Soil scientist Rattan Lal, one of The Ohio State University’s most decorated faculty researchers, will address the university’s summer graduates. Approximately 1,500 degrees will be awarded at the summer commencement ceremony, which begins at 2 p.m. Sunday, Aug. 4., at the Jerome Schottenstein Center.
Congratulations to Dr. Suzanne Gray, who was elected to serve as President-Elect for the Ohio Chapter of the American Fisheries Society at this year’s Annual joint meeting of the Ohio Aquaculture Association and the Ohio Chapter of the American Fisheries Society, held on 26–27 January 2018 at the Quest Conference Center in Columbus, Ohio. The mission of the Ohio Chapter of the American Fisheries Society is "to promote conservation of fisheries and aquatic resources by providing information, professional services, and opportunities for aquatic stewardship to Ohio’s fisheries professionals, educators, students, and conservationists."

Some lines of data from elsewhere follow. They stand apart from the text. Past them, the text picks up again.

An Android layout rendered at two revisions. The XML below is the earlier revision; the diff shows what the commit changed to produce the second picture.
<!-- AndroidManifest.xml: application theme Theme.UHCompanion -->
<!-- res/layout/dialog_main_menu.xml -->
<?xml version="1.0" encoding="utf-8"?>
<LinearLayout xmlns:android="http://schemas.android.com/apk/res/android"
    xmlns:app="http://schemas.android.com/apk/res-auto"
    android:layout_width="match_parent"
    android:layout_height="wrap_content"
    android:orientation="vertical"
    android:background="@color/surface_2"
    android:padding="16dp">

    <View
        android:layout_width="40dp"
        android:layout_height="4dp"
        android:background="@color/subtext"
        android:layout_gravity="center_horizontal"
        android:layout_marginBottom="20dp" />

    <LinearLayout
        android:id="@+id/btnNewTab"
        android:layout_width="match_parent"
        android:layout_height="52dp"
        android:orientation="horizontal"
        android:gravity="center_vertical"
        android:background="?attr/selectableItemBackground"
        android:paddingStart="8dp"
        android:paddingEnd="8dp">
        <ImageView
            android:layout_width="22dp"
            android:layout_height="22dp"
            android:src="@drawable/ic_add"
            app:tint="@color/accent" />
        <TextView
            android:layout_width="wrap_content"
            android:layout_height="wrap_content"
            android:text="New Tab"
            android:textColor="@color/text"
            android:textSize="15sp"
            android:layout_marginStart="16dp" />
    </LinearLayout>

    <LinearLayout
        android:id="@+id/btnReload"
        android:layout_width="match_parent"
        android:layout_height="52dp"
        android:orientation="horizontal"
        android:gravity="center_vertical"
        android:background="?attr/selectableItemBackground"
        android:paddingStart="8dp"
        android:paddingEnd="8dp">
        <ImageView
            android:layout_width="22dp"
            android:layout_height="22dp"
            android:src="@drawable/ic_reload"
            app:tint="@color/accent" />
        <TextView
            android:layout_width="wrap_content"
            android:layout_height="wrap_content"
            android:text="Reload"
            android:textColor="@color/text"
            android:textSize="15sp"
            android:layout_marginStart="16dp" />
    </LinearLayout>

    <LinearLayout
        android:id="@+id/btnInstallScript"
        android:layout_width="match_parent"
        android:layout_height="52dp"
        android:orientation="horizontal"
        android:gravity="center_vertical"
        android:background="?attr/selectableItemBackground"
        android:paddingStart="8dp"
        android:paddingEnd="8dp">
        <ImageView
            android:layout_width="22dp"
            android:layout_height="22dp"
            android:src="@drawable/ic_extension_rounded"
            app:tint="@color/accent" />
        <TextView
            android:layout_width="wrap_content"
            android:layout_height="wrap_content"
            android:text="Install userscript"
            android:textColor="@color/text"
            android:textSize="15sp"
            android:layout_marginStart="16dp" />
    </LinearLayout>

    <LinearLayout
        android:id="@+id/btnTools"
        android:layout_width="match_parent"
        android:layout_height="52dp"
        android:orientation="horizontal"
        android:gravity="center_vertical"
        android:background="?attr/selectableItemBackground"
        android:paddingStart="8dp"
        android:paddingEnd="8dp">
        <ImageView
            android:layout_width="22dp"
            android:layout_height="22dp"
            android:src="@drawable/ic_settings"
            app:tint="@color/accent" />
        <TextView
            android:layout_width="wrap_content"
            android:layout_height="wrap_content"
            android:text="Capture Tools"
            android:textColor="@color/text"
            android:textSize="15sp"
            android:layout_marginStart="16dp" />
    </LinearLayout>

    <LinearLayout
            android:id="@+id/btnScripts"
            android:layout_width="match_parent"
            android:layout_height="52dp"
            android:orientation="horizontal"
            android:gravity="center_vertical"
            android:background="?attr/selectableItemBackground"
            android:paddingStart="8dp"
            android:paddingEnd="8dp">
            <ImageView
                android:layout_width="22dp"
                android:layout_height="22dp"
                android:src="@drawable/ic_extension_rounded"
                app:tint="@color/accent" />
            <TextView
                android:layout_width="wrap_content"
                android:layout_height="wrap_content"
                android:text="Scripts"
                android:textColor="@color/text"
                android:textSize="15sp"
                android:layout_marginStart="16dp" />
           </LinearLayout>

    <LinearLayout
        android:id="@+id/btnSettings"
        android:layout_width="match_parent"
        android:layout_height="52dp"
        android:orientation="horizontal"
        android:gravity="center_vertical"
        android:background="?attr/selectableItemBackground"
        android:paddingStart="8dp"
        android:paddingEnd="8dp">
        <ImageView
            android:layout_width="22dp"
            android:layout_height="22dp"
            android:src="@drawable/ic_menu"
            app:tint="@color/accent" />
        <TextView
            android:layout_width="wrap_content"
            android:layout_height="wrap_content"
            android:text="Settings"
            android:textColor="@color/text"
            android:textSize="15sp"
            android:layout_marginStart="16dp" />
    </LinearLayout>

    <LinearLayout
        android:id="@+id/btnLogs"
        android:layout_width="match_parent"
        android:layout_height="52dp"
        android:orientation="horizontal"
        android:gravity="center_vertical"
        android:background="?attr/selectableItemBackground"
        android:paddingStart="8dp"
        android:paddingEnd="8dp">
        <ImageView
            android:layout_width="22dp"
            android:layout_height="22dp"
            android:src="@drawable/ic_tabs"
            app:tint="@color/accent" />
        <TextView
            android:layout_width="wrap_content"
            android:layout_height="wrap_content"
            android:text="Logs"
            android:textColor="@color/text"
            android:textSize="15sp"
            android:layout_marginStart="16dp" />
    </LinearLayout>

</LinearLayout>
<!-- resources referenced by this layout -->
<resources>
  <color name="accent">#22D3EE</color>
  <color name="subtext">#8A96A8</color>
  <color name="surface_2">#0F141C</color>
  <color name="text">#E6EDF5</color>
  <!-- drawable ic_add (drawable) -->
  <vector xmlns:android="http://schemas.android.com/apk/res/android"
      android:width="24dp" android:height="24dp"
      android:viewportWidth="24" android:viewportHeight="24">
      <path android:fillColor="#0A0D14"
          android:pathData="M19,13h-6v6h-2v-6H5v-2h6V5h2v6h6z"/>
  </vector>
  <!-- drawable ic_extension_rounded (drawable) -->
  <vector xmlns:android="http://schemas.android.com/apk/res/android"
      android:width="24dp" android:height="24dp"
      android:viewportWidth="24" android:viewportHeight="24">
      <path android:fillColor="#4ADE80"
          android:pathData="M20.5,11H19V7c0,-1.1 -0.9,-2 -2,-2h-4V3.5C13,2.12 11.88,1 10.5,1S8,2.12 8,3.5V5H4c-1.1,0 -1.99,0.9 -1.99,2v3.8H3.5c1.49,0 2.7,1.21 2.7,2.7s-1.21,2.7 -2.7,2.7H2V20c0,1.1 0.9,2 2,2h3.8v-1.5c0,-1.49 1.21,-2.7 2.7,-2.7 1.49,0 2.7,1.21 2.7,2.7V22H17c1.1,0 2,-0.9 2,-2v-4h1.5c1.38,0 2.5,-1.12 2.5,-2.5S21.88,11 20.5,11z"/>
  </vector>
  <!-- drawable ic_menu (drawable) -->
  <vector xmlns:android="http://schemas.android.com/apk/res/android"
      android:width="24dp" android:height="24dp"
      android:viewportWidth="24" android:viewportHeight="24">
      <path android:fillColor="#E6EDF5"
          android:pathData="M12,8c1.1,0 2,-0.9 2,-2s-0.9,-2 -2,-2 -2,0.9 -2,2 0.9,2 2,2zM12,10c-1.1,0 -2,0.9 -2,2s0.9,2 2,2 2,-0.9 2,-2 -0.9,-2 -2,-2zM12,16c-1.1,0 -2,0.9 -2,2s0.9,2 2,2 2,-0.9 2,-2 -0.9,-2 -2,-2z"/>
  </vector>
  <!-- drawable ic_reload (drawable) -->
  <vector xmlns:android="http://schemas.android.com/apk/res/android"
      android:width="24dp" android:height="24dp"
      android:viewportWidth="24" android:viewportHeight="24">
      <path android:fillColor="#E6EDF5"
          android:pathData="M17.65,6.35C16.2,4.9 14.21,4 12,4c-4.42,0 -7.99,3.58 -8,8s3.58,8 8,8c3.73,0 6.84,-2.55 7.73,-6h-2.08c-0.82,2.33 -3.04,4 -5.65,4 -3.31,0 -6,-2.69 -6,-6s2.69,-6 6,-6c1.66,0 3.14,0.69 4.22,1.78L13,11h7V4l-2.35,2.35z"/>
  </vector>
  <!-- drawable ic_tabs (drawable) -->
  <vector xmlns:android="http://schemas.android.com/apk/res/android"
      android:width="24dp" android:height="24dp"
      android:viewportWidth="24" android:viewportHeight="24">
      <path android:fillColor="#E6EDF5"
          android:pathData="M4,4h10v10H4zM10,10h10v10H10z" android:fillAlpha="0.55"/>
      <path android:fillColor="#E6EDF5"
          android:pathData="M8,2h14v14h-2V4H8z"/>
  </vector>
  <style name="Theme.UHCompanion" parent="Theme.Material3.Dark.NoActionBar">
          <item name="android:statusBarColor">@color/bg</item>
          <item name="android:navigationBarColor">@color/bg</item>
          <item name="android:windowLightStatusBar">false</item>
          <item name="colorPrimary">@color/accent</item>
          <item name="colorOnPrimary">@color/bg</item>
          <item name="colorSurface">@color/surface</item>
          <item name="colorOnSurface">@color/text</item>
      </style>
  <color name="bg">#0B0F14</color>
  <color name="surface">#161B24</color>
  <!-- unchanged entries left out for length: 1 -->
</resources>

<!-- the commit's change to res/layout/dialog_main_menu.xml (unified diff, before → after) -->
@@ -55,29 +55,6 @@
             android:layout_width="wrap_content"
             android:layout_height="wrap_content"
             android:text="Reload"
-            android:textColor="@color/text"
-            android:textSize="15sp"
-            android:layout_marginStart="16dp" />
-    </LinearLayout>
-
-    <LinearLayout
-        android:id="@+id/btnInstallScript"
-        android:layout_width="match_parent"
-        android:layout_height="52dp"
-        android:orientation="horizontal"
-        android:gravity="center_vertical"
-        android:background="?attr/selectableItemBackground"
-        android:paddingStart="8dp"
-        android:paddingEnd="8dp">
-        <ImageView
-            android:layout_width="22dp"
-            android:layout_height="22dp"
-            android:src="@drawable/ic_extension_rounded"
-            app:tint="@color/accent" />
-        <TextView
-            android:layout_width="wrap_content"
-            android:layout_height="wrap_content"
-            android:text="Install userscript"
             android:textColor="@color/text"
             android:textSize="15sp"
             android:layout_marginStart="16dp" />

Professor Emeritus Joe Donnermeyer received the Lifetime Achievement Award from the Division of Critical Criminology and Social Justice at the annual meeting of the American Society of Criminology (ASC) in Philadelphia on November 16. The Division is the largest in ASC, with over 800 members. The award is presented to a member of the Division for “sustained and distinguished scholarship, teaching and service in the field of Critical Criminology.”
Shoshanah Inwood, assistant professor in the School of Environment and Natural Resources is part of a multi-state team selected to receive funding through the Northeast Regional Center for Rural Development's “Impacts of Successful Extension and Outreach Programs” awards program. The project, “Developing a Coordinated Community Risk Management Approach to Heath and Health Insurance among Farm Enterprises” will help enable farm individuals and partnerships to take the lead in focusing on farming viability through a coordinated community risk management approach to health and health insurance for the farming enterprise. Virginia Brown (PI), University of Maryland Extension and Maria Pippidis (Co-PI), University of Delaware Cooperative Extension are collaborators on the project. Read the full story on funded projects here.
An Ohio State University researcher is part of a new $750,000 project to determine whether conservation incentives provided by the federal Great Lakes Restoration Initiative(GLRI) are meeting one of their goals: to get more farmers to adopt measures that preserve water quality.
Robyn Wilson, associate professor of risk analysis and decision science in Ohio State’s School of Environment and Natural Resources, part of the College of Food, Agricultural, and Environmental Sciences (CFAES), will co-lead the project’s social component along with Stephen Gasteyer of Michigan State University.
The overall leader of the two-year project, called Researching Effectiveness of Agricultural Programs, or REAP, is the binational Great Lakes Commission (GLC) based in Ann Arbor, Michigan.